As an English professor, I really hate hearing this descent into crudity. I know it has always been around, and I also know that at the right moment, in the right context, it can be used to great effect. But generally swearing only proves how limited we are in our imaginations when it comes to voicing an opinion. Dipping into the well of profanity at the first spike of anger means that we've already gone to the extreme and now have no further verbal punctuation to underscore our point. So we tend to use the same word over and over just getting louder and louder in hopes it will intensify the worth of our stance with vociferous repetition. We really should demand more of ourselves and also demand more of those to whom we entrust our children. We'd never tolerate a teacher talking to students the way a number of coaches talk to our players. Nor would we tolerate parents or pupils using rough language. Why do we accept it on the pitch?

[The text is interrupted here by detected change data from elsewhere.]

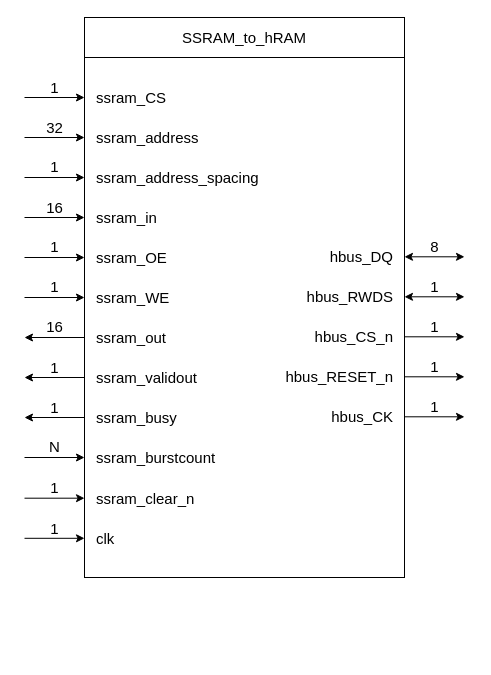
This is page "SSRAM_to_hRAM" (1 of 5) of IP_cores/AvalonMM_to_hRAM/SSRAM_to_hRAM_v1/rtl/SSRAM_to_hRAM.drawio from AndreaBononi/IP_cores, a draw.io file, before an edit. Source tidied: cells renumbered, new cells numbered last; positions are measured from the earlier drawing's top-left corner, leaving out a move shared by most shapes. Both pictures are drawn from the tidied source at 100%, with x=0, y=0 at pixel (24, 17).
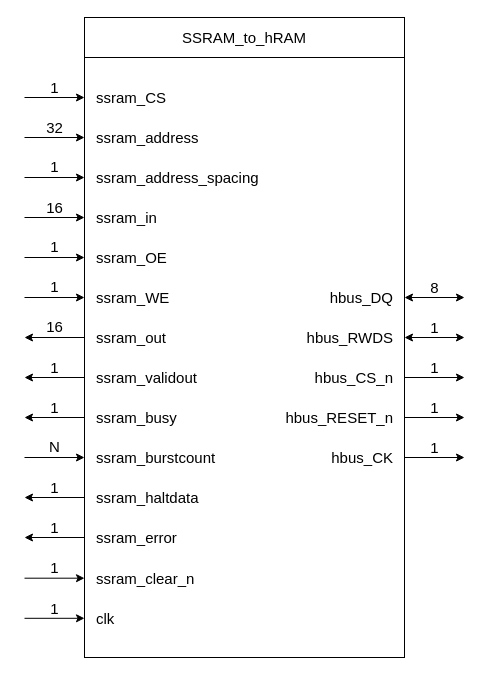
The same page after the edit.

What changed in the source:
```diff
@@
     <mxCell id="2" style="rounded=0;whiteSpace=wrap;html=1;" parent="1" vertex="1">
-      <mxGeometry x="60" y="40" width="320" height="520" as="geometry" />
+      <mxGeometry x="60" y="40" width="320" height="600" as="geometry" />
     </mxCell>
     <mxCell id="3" value="hbus_DQ" style="text;html=1;align=right;verticalAlign=middle;strokeColor=none;fillColor=none;fontSize=15;" parent="1" vertex="1">
-      <mxGeometry x="280" y="224.3" width="90" height="30" as="geometry" />
+      <mxGeometry x="280" y="265" width="90" height="30" as="geometry" />
     </mxCell>
     <mxCell id="4" value="hbus_CS_n" style="text;html=1;align=right;verticalAlign=middle;strokeColor=none;fillColor=none;fontSize=15;" parent="1" vertex="1">
-      <mxGeometry x="270" y="304.3" width="100" height="30" as="geometry" />
+      <mxGeometry x="270" y="345" width="100" height="30" as="geometry" />
     </mxCell>
     <mxCell id="5" value="hbus_CK" style="text;html=1;align=right;verticalAlign=middle;strokeColor=none;fillColor=none;fontSize=15;" parent="1" vertex="1">
-      <mxGeometry x="280" y="384.3" width="90" height="30" as="geometry" />
+      <mxGeometry x="280" y="425" width="90" height="30" as="geometry" />
     </mxCell>
     <mxCell id="6" value="&lt;div&gt;hbus_RESET_n&lt;/div&gt;" style="text;html=1;align=right;verticalAlign=middle;strokeColor=none;fillColor=none;fontSize=15;" parent="1" vertex="1">
-      <mxGeometry x="240" y="344.3" width="130" height="30" as="geometry" />
+      <mxGeometry x="240" y="385" width="130" height="30" as="geometry" />
     </mxCell>
     <mxCell id="7" value="&lt;div&gt;hbus_RWDS&lt;/div&gt;" style="text;html=1;align=right;verticalAlign=middle;strokeColor=none;fillColor=none;fontSize=15;" parent="1" vertex="1">
-      <mxGeometry x="260" y="264.3" width="110" height="30" as="geometry" />
+      <mxGeometry x="260" y="305" width="110" height="30" as="geometry" />
     </mxCell>
@@
     <mxCell id="9" style="endArrow=classic;html=1;rounded=0;fontSize=15;" parent="1" edge="1">
       <mxGeometry relative="1" as="geometry">
-        <mxPoint x="380" y="399.3" as="sourcePoint" />
-        <mxPoint x="440" y="399.3" as="targetPoint" />
+        <mxPoint x="380" y="440" as="sourcePoint" />
+        <mxPoint x="440" y="440" as="targetPoint" />
       </mxGeometry>
     </mxCell>
     <mxCell id="10" value="1" style="text;html=1;align=center;verticalAlign=middle;strokeColor=none;fillColor=none;fontSize=15;" parent="1" vertex="1">
-      <mxGeometry x="400" y="379.3" width="20" height="20" as="geometry" />
+      <mxGeometry x="400" y="420" width="20" height="20" as="geometry" />
     </mxCell>
     <mxCell id="11" style="endArrow=classic;html=1;rounded=0;fontSize=15;" parent="1" edge="1">
       <mxGeometry relative="1" as="geometry">
-        <mxPoint x="380" y="359.3" as="sourcePoint" />
-        <mxPoint x="440" y="359.3" as="targetPoint" />
+        <mxPoint x="380" y="400" as="sourcePoint" />
+        <mxPoint x="440" y="400" as="targetPoint" />
       </mxGeometry>
     </mxCell>
     <mxCell id="12" value="1" style="text;html=1;align=center;verticalAlign=middle;strokeColor=none;fillColor=none;fontSize=15;" parent="1" vertex="1">
-      <mxGeometry x="400" y="339.3" width="20" height="20" as="geometry" />
+      <mxGeometry x="400" y="380" width="20" height="20" as="geometry" />
     </mxCell>
     <mxCell id="13" style="endArrow=classic;html=1;rounded=0;fontSize=15;" parent="1" edge="1">
       <mxGeometry relative="1" as="geometry">
-        <mxPoint x="380" y="319.3" as="sourcePoint" />
-        <mxPoint x="440" y="319.3" as="targetPoint" />
+        <mxPoint x="380" y="360" as="sourcePoint" />
+        <mxPoint x="440" y="360" as="targetPoint" />
       </mxGeometry>
     </mxCell>
     <mxCell id="14" value="1" style="text;html=1;align=center;verticalAlign=middle;strokeColor=none;fillColor=none;fontSize=15;" parent="1" vertex="1">
-      <mxGeometry x="400" y="299.3" width="20" height="20" as="geometry" />
+      <mxGeometry x="400" y="340" width="20" height="20" as="geometry" />
     </mxCell>
     <mxCell id="15" style="endArrow=classic;html=1;rounded=0;fontSize=15;startArrow=classic;startFill=1;" parent="1" edge="1">
       <mxGeometry relative="1" as="geometry">
-        <mxPoint x="380" y="279.3" as="sourcePoint" />
-        <mxPoint x="440" y="279.3" as="targetPoint" />
+        <mxPoint x="380" y="320" as="sourcePoint" />
+        <mxPoint x="440" y="320" as="targetPoint" />
       </mxGeometry>
     </mxCell>
     <mxCell id="16" value="1" style="text;html=1;align=center;verticalAlign=middle;strokeColor=none;fillColor=none;fontSize=15;" parent="1" vertex="1">
-      <mxGeometry x="400" y="259.3" width="20" height="20" as="geometry" />
+      <mxGeometry x="400" y="300" width="20" height="20" as="geometry" />
     </mxCell>
     <mxCell id="17" style="endArrow=classic;html=1;rounded=0;fontSize=15;startArrow=classic;startFill=1;" parent="1" edge="1">
       <mxGeometry relative="1" as="geometry">
-        <mxPoint x="380" y="239.3" as="sourcePoint" />
-        <mxPoint x="440" y="239.3" as="targetPoint" />
+        <mxPoint x="380" y="280" as="sourcePoint" />
+        <mxPoint x="440" y="280" as="targetPoint" />
       </mxGeometry>
     </mxCell>
     <mxCell id="18" value="8" style="text;html=1;align=center;verticalAlign=middle;strokeColor=none;fillColor=none;fontSize=15;" parent="1" vertex="1">
-      <mxGeometry x="400" y="219.3" width="20" height="20" as="geometry" />
+      <mxGeometry x="400" y="260" width="20" height="20" as="geometry" />
     </mxCell>
@@
     <mxCell id="43" style="endArrow=classic;html=1;rounded=0;fontSize=15;" parent="1" edge="1">
       <mxGeometry relative="1" as="geometry">
-        <mxPoint y="480.7" as="sourcePoint" />
-        <mxPoint x="60" y="480.7" as="targetPoint" />
+        <mxPoint y="560.7" as="sourcePoint" />
+        <mxPoint x="60" y="560.7" as="targetPoint" />
       </mxGeometry>
     </mxCell>
     <mxCell id="44" value="1" style="text;html=1;align=center;verticalAlign=middle;strokeColor=none;fillColor=none;fontSize=15;" parent="1" vertex="1">
-      <mxGeometry x="20" y="460" width="20" height="20" as="geometry" />
+      <mxGeometry x="20" y="540" width="20" height="20" as="geometry" />
     </mxCell>
     <mxCell id="45" value="&lt;font style=&quot;font-size: 15px;&quot;&gt;ssram_clear_n&lt;/font&gt;" style="text;html=1;align=left;verticalAlign=middle;strokeColor=none;fillColor=none;rotation=0;" parent="1" vertex="1">
-      <mxGeometry x="70" y="465.7" width="120" height="30" as="geometry" />
+      <mxGeometry x="70" y="545.7" width="120" height="30" as="geometry" />
     </mxCell>
     <mxCell id="46" style="endArrow=classic;html=1;rounded=0;fontSize=15;" parent="1" edge="1">
       <mxGeometry relative="1" as="geometry">
-        <mxPoint y="520.8" as="sourcePoint" />
-        <mxPoint x="60" y="520.8" as="targetPoint" />
+        <mxPoint y="600.8" as="sourcePoint" />
+        <mxPoint x="60" y="600.8" as="targetPoint" />
       </mxGeometry>
     </mxCell>
     <mxCell id="47" value="1" style="text;html=1;align=center;verticalAlign=middle;strokeColor=none;fillColor=none;fontSize=15;" parent="1" vertex="1">
-      <mxGeometry x="20" y="501" width="20" height="20" as="geometry" />
+      <mxGeometry x="20" y="581" width="20" height="20" as="geometry" />
     </mxCell>
     <mxCell id="48" value="&lt;font style=&quot;font-size: 15px;&quot;&gt;clk&lt;/font&gt;" style="text;html=1;align=left;verticalAlign=middle;strokeColor=none;fillColor=none;rotation=0;" parent="1" vertex="1">
-      <mxGeometry x="70" y="506" width="40" height="30" as="geometry" />
+      <mxGeometry x="70" y="586" width="40" height="30" as="geometry" />
     </mxCell>
@@
+    <mxCell id="55" style="endArrow=none;html=1;rounded=0;fontSize=15;startArrow=classic;startFill=1;endFill=0;" parent="1" edge="1">
+      <mxGeometry relative="1" as="geometry">
+        <mxPoint y="480" as="sourcePoint" />
+        <mxPoint x="60" y="480" as="targetPoint" />
+      </mxGeometry>
+    </mxCell>
+    <mxCell id="56" value="&lt;font style=&quot;font-size: 15px;&quot;&gt;ssram_haltdata&lt;/font&gt;" style="text;html=1;align=left;verticalAlign=middle;strokeColor=none;fillColor=none;" parent="1" vertex="1">
+      <mxGeometry x="70" y="465" width="130" height="30" as="geometry" />
+    </mxCell>
+    <mxCell id="57" value="1" style="text;html=1;align=center;verticalAlign=middle;strokeColor=none;fillColor=none;fontSize=15;" parent="1" vertex="1">
+      <mxGeometry x="20" y="460" width="20" height="20" as="geometry" />
+    </mxCell>
+    <mxCell id="58" style="endArrow=none;html=1;rounded=0;fontSize=15;startArrow=classic;startFill=1;endFill=0;" parent="1" edge="1">
+      <mxGeometry relative="1" as="geometry">
+        <mxPoint y="520" as="sourcePoint" />
+        <mxPoint x="60" y="520" as="targetPoint" />
+      </mxGeometry>
+    </mxCell>
+    <mxCell id="59" value="&lt;font style=&quot;font-size: 15px;&quot;&gt;ssram_error&lt;/font&gt;" style="text;html=1;align=left;verticalAlign=middle;strokeColor=none;fillColor=none;" parent="1" vertex="1">
+      <mxGeometry x="70" y="505" width="100" height="30" as="geometry" />
+    </mxCell>
+    <mxCell id="60" value="1" style="text;html=1;align=center;verticalAlign=middle;strokeColor=none;fillColor=none;fontSize=15;" parent="1" vertex="1">
+      <mxGeometry x="20" y="500" width="20" height="20" as="geometry" />
+    </mxCell>
```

Experienced professional coaches have played in adult leagues and coached adult players meaning they are used to adult language. We all tend to turn a deaf ear to their saltier expletives because we feel grateful to have such strong coaching for our children. But we shouldn't. There's a level of decorum and civility that must exist in youth sports for as long as possible. If coaches get away with swearing during practice then it's no wonder their players get yellow cards for swearing at the referees during a game. If referees sprinkle their remarks to a coach with a few bombs, then how can they turn around and issue those yellow cards to the players for language? Swearing has become the knee-jerk reaction to nearly any situation, even positive ones. We express ourselves without any restriction because we don't think about what we're saying or the company in which we're saying it. We've become immune to how sharp, insulting, and ugly swearing can be.

Hopefully we can all agree to police our own language and refuse to tolerate bad language from those to whom we entrust our children. We should be capable enough to control our verbal outbursts. While some people may not see a problem with swearing, dismissing it as "that's the way it is," most parents don't want their kids introduced to that language so young and then viewing it as normal and acceptable discourse. And as parents, coaches, and referees we have a responsibility to respect that expectation. It's really a pretty simple thing to stop swearing if we're willing to be accountable for what comes out of our mouths. We just need to swear to do it!